WEC lightweight champion Jamie
Varner’s split decision victory over Donald
Cerrone at WEC 38 last Sunday in San Diego, Calif., could
become a costly title defense.
“I broke my right index metacarpal, completely fractured,” Varner
said on Sherdog Radio Network’s “Beatdown” show on Wednesday. “So I have to get
pins put in it [Thursday]. Then I go next week to see my eye doctor
to make sure my retina isn’t detached. And if it’s detached it
could be a career-ending injury.”
Varner, who said he is still having trouble with his peripheral
vision four days following the injury, has been indefinitely
suspended until he can provide medical documentation that says the
eye has recovered.
But it was the fight’s stoppage and the reaction it got that might
have affected Varner the most.
“What hurt me the most was the crowd. They had no idea about the
pain or suffering I was going through,” said Varner. “They had no
idea I broke my hand in the first or second round. I don’t know
exactly where.

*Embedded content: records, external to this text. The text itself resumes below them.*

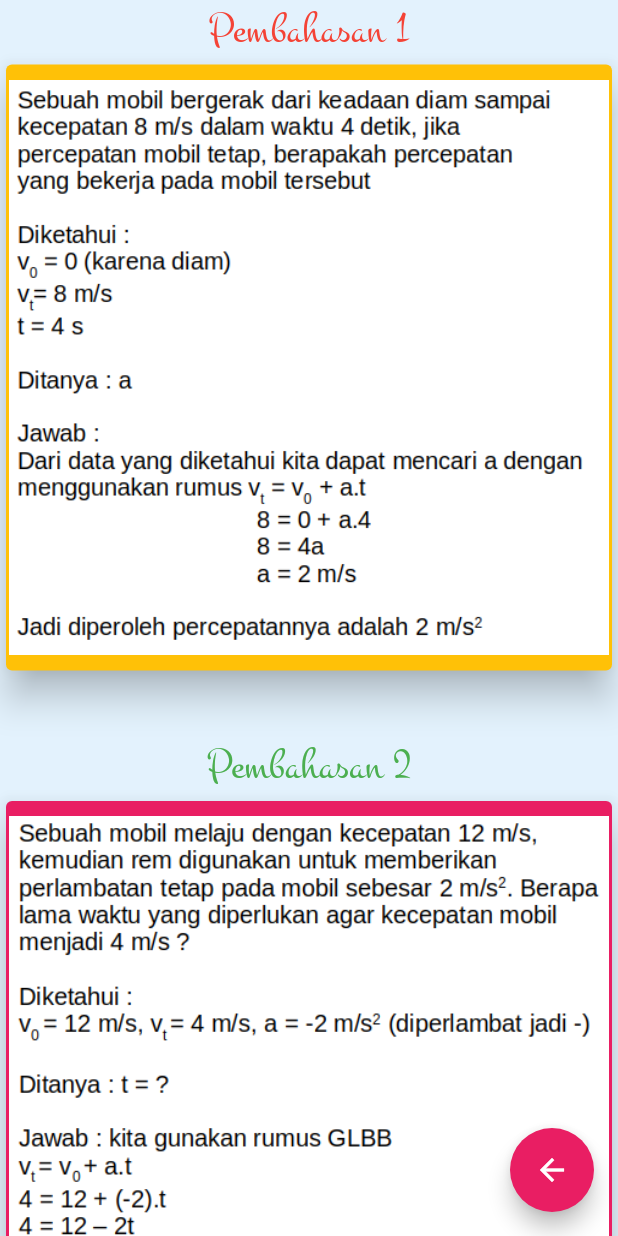
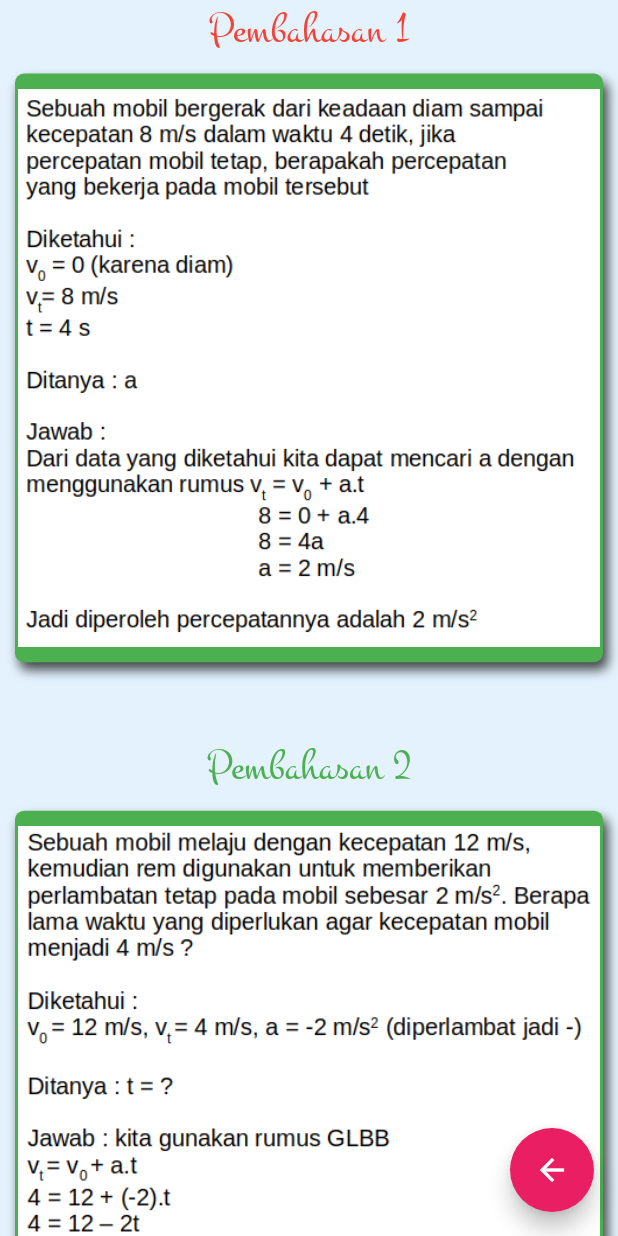
Before and after one commit to cybaric/glbb, a Flutter app: the screen it shows after launch, after a tap on "Bahas Soal GLBB", on a phone screen of 412 x 824 dp. Run offline on Flutter 3.47's test engine with Material 2 defaults, Android fonts, the phone set to English and light mode, and no system bars.

Commit message:
update warna

```diff
--- a/lib/view/pembahasan.dart
+++ b/lib/view/pembahasan.dart
@@ -71,16 +71,19 @@ class Pembahasan extends StatelessWidget {
     );
   }
 
-  Card buildCard(Color color, AssetImage assetimage) {
-    return Card(
-      color: color,
-      elevation: 10,
-      child: Container(
-        margin: EdgeInsets.fromLTRB(2, 10, 2, 10),
-        child: Image(
-          image: assetimage,
-        ),
+  Container buildCard(Color color, AssetImage assetimage) {
+    return Container(
+      margin: EdgeInsets.all(10),
+      padding: EdgeInsets.fromLTRB(2, 10, 2, 10),
+      child: Image(
+        image: assetimage,
       ),
+      decoration: BoxDecoration(boxShadow: [
+        BoxShadow(
+            color: Colors.black.withOpacity(0.7),
+            offset: Offset(3, 5),
+            blurRadius: 6),
+      ], color: Colors.green, borderRadius: BorderRadius.circular(6)),
     );
   }
 }
```
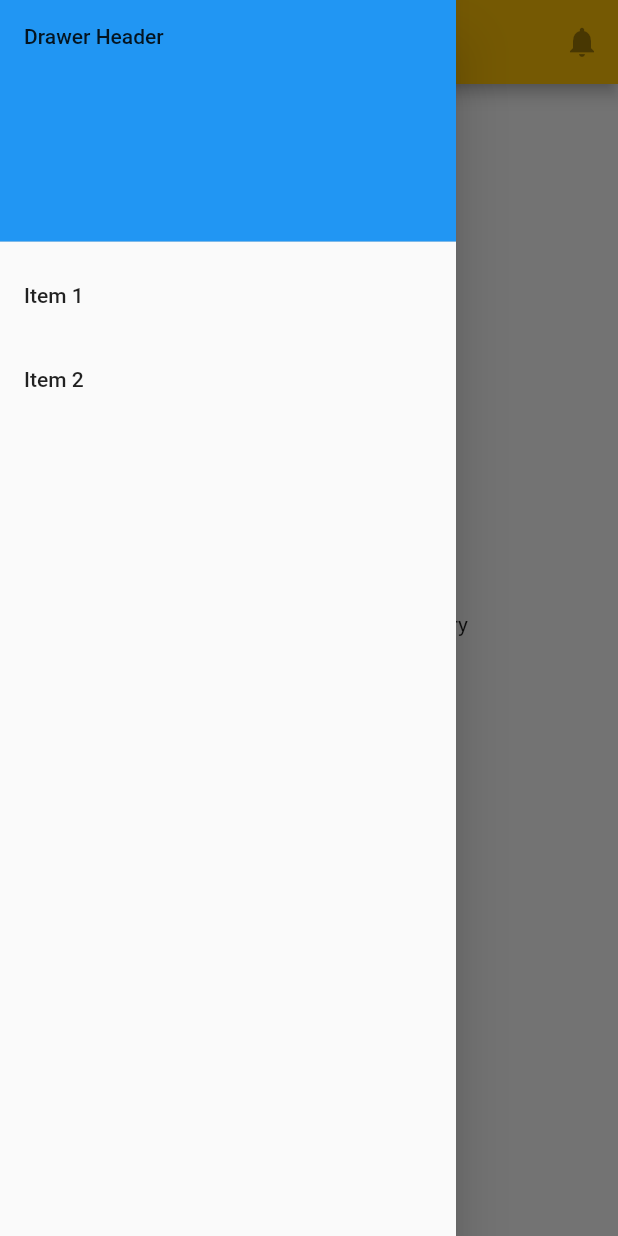
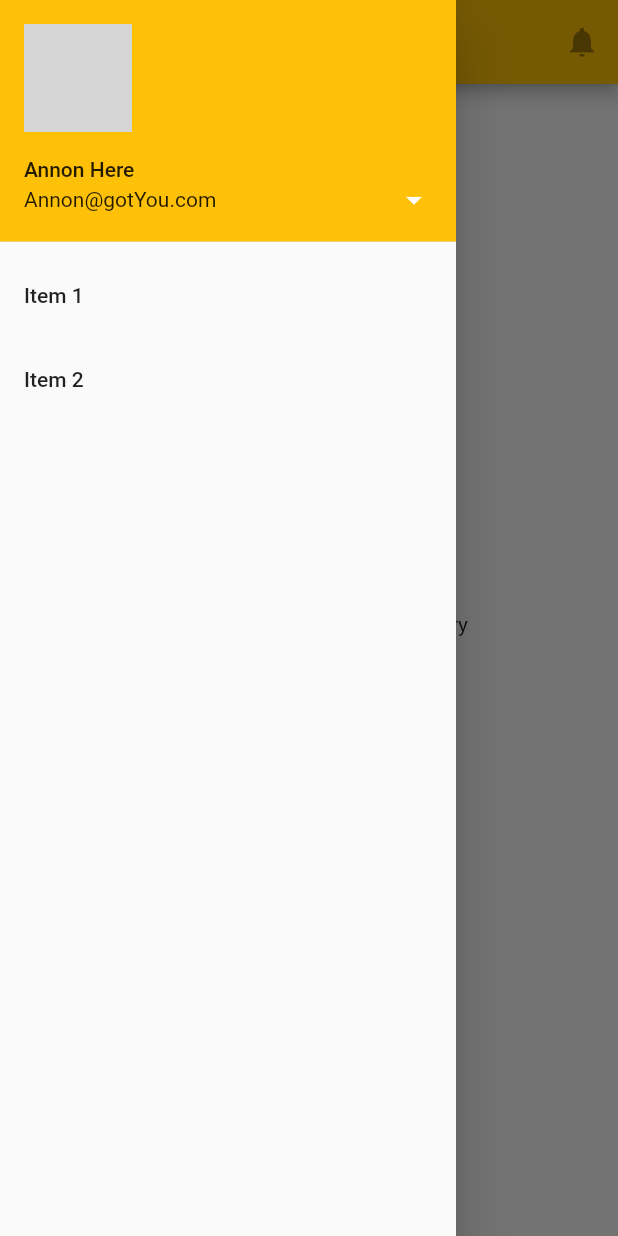
Before and after one commit to C-m3-Codin/Management, a Flutter app: the HomeScreen screen opened directly, with the side drawer open, on a phone screen of 412 x 824 dp. Run offline on Flutter 3.47's test engine with Material 2 defaults, Android fonts, the phone set to English and light mode, and no system bars; our stand-ins replace firebase_auth; accounts and stored records are empty; network calls fail; grey boxes are pictures that could not be loaded.

Commit message:
dont even know what

```diff
--- a/lib/Pages/home.dart
+++ b/lib/Pages/home.dart
@@ -23,10 +23,28 @@ class _HomeScreenState extends State<HomeScreen> {
             // Important: Remove any padding from the ListView.
             padding: EdgeInsets.zero,
             children: <Widget>[
-              DrawerHeader(
-                child: Text('Drawer Header'),
-                decoration: BoxDecoration(
-                  color: Colors.blue,
+              UserAccountsDrawerHeader(
+                onDetailsPressed: () {
+                  Navigator.push(
+                    context,
+                    MaterialPageRoute(builder: (context) => Profile()),
+                  );
+                },
+                accountName: Text("Annon Here"),
+                accountEmail: Text("Annon@gotYou.com"),
+                currentAccountPicture: CircleAvatar(
+                  // backgroundColor:
+                  //     Theme.of(context).platform == TargetPlatform.iOS
+                  //         ? Colors.blue
+                  //         : Colors.white,
+
+                  backgroundImage: NetworkImage(
+                    "https://images5.alphacoders.com/423/thumb-1920-423529.jpg",
+                  ),
+                  child: Text(
+                    "A",
+                    style: TextStyle(fontSize: 40.0),
+                  ),
                 ),
               ),
               ListTile(
```
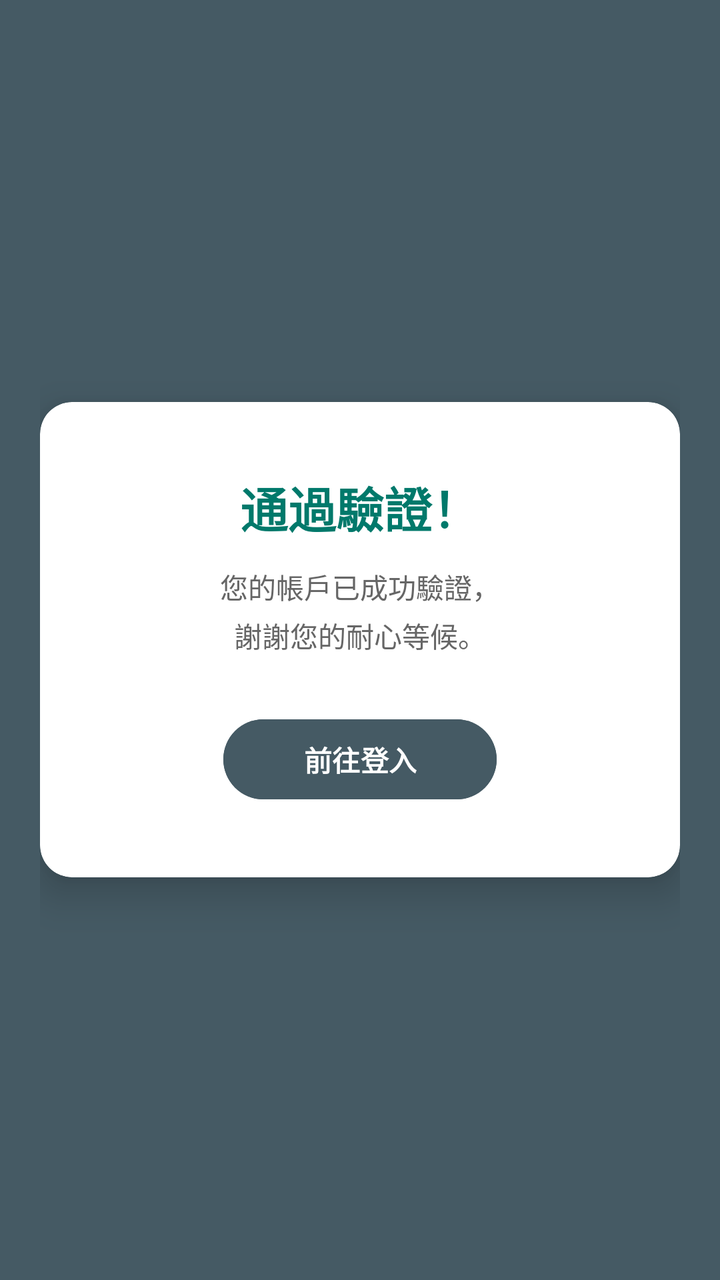
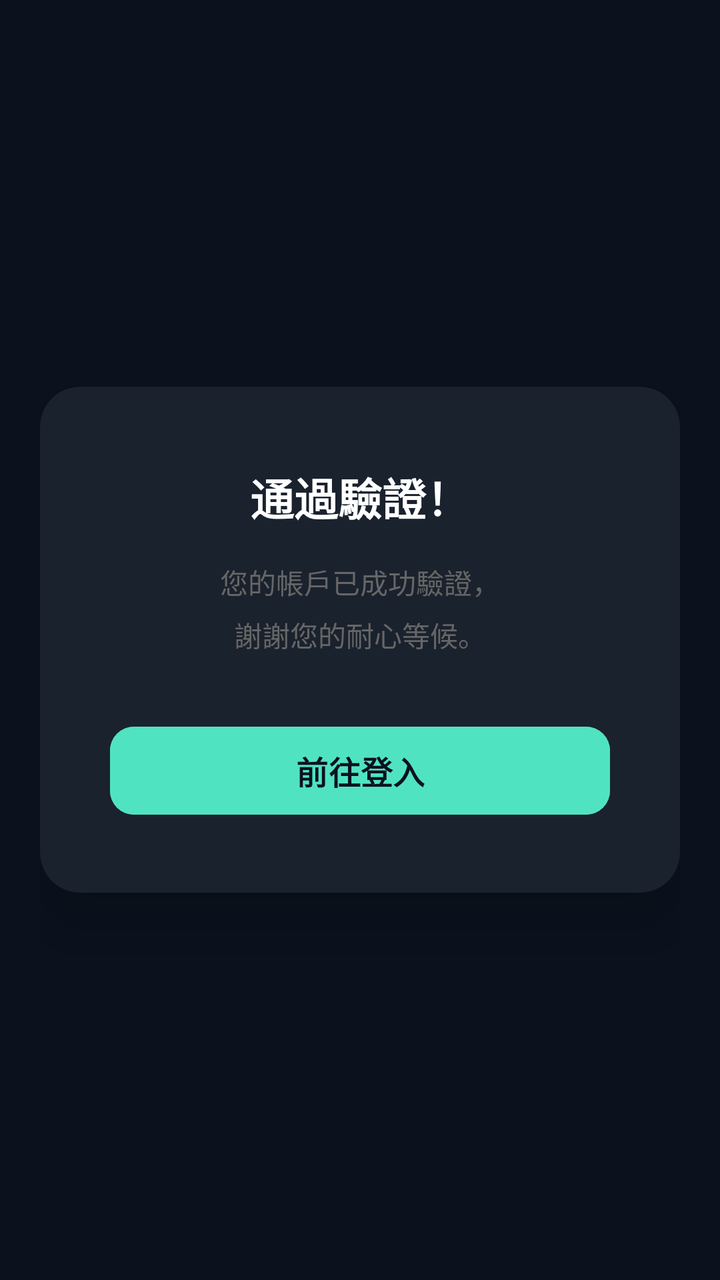

The first picture is an Android layout as it rendered before a commit; the second is the same layout after the commit. The layout source and the unified diff follow.
<!-- AndroidManifest.xml: application theme Theme.Topics -->
<!-- res/layout/activity_verify.xml -->
<?xml version="1.0" encoding="utf-8"?>
<RelativeLayout
    xmlns:android="http://schemas.android.com/apk/res/android"
    xmlns:app="http://schemas.android.com/apk/res-auto"
    android:layout_width="match_parent"
    android:layout_height="match_parent"
    android:background="#455A64"
    android:padding="20dp">

    <androidx.cardview.widget.CardView
        android:layout_width="match_parent"
        android:layout_height="wrap_content"
        android:layout_centerInParent="true"
        app:cardCornerRadius="16dp"
        app:cardElevation="12dp">

        <LinearLayout
            android:layout_width="match_parent"
            android:layout_height="wrap_content"
            android:gravity="center"
            android:orientation="vertical"
            android:padding="35dp">

            <TextView
                android:layout_width="wrap_content"
                android:layout_height="wrap_content"
                android:text="通過驗證！"
                android:textColor="@color/primary_green"
                android:textSize="24sp"
                android:textStyle="bold" />

            <TextView
                android:layout_width="wrap_content"
                android:layout_height="wrap_content"
                android:layout_marginTop="12dp"
                android:layout_marginBottom="28dp"
                android:gravity="center"
                android:lineSpacingExtra="4dp"
                android:text="您的帳戶已成功驗證，\n謝謝您的耐心等候。"
                android:textColor="@color/text_gray"
                android:textSize="14sp" />

            <Button
                android:id="@+id/btn_go_to_login"
                android:layout_width="wrap_content"
                android:layout_height="wrap_content"
                android:backgroundTint="#455A64"
                android:paddingStart="40dp"
                android:paddingEnd="40dp"
                android:text="前往登入"
                android:textColor="@android:color/white"
                android:textStyle="bold" />

        </LinearLayout>
    </androidx.cardview.widget.CardView>
</RelativeLayout>
<!-- resources referenced by this layout -->
<resources>
  <color name="primary_green">#00796B</color>
  <color name="text_gray">#666666</color>
  <style name="Theme.Topics" parent="Base.Theme.Topics" />
  <style name="Base.Theme.Topics" parent="Theme.Material3.DayNight.NoActionBar">
          
          
      </style>
</resources>

<!-- the commit's change to res/layout/activity_verify.xml (unified diff, before → after) -->
@@ -4,15 +4,16 @@
     xmlns:app="http://schemas.android.com/apk/res-auto"
     android:layout_width="match_parent"
     android:layout_height="match_parent"
-    android:background="#455A64"
+    android:background="#0B121E"
     android:padding="20dp">
 
     <androidx.cardview.widget.CardView
-        android:layout_width="match_parent"
+        android:layout_width="320dp"
         android:layout_height="wrap_content"
         android:layout_centerInParent="true"
-        app:cardCornerRadius="16dp"
-        app:cardElevation="12dp">
+        app:cardBackgroundColor="#1A222E"
+        app:cardCornerRadius="20dp"
+        app:cardElevation="24dp">
 
         <LinearLayout
             android:layout_width="match_parent"
@@ -21,35 +22,37 @@
             android:orientation="vertical"
             android:padding="35dp">
 
+
             <TextView
                 android:layout_width="wrap_content"
                 android:layout_height="wrap_content"
                 android:text="通過驗證！"
-                android:textColor="@color/primary_green"
-                android:textSize="24sp"
-                android:textStyle="bold" />
+                android:textColor="@color/white"
+                android:textSize="22sp"
+                android:textStyle="bold"
+                android:layout_marginTop="4dp" />
 
             <TextView
                 android:layout_width="wrap_content"
                 android:layout_height="wrap_content"
-                android:layout_marginTop="12dp"
-                android:layout_marginBottom="28dp"
+                android:layout_marginTop="16dp"
+                android:layout_marginBottom="32dp"
                 android:gravity="center"
-                android:lineSpacingExtra="4dp"
+                android:lineSpacingExtra="6dp"
                 android:text="您的帳戶已成功驗證，\n謝謝您的耐心等候。"
-                android:textColor="@color/text_gray"
+                android:textColor="@color/hint_text"
                 android:textSize="14sp" />
 
             <Button
                 android:id="@+id/btn_go_to_login"
-                android:layout_width="wrap_content"
-                android:layout_height="wrap_content"
-                android:backgroundTint="#455A64"
-                android:paddingStart="40dp"
-                android:paddingEnd="40dp"
+                android:layout_width="match_parent"
+                android:layout_height="52dp"
+                android:backgroundTint="@color/cyan_primary"
                 android:text="前往登入"
-                android:textColor="@android:color/white"
-                android:textStyle="bold" />
+                android:textColor="@color/dark_bg"
+                android:textSize="16sp"
+                android:textStyle="bold"
+                app:cornerRadius="12dp" />
 
         </LinearLayout>
     </androidx.cardview.widget.CardView>
<!-- resource entries referenced after the edit -->
@@ -1,7 +1,9 @@
 <!-- resources referenced by this layout -->
 <resources>
-  <color name="primary_green">#00796B</color>
-  <color name="text_gray">#666666</color>
+  <color name="cyan_primary">#50E3C2</color>
+  <color name="dark_bg">#0B121E</color>
+  <color name="hint_text">#666666</color>
+  <color name="white">#FFFFFFFF</color>
   <style name="Theme.Topics" parent="Base.Theme.Topics" />
   <style name="Base.Theme.Topics" parent="Theme.Material3.DayNight.NoActionBar">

I remember one time in the fourth round that I just
couldn’t hit him with it. I told my corner that I couldn’t use it
For Varner, the injuries kept on coming.
“He checked one of my kicks early in the fight and that’s where I
fractured my foot,” said the Arizona Combat Sports fighter. “Then I
kicked him in the head with it in the fourth and that was it. My
foot was completely done. So I walked out for the fifth round with
one hand and some takedowns. I had to grind out a decision… I knew
the fifth round was going to be boring. I couldn’t offer anything
Varner (16-2) couldn’t see anything out of his right eye
immediately following the illegal knee from Cerrone (9-1) that came
in the final round and led the referee Josh Rosenthal to halt the
bout. When a fighter can’t continue from an unintentional illegal
blow, the bout goes to the scorecards. Varner was awarded the split
Despite being on the winning end of what he called a “one-sided
fight,” Varner said would accept a rematch with Cerrone, but the
24-year-old champion has bigger things on his mind.
“It’s scary,” said Varner. “I’m just trying to think positive. I’m
trying not to think about the fans. No offense to the fans, but
they’re a little bit ignorant and they have no idea the pain that I
was enduring. For them to think I was looking for a way out -- I
fought close to 13 minutes with a broken hand and foot and I
could’ve easily quit the fight before that. Why would I endure all
that pain just to quit? I’m not a quitter. I’m a fighter. I’m a
champion and I’m going to try and defend my title to the
Editor's Note: This article inaccurately called Varner's fight
with Cerrone his first title defense. It was corrected at 4:59 a.m.
EST to note that it was Varner's second title defense.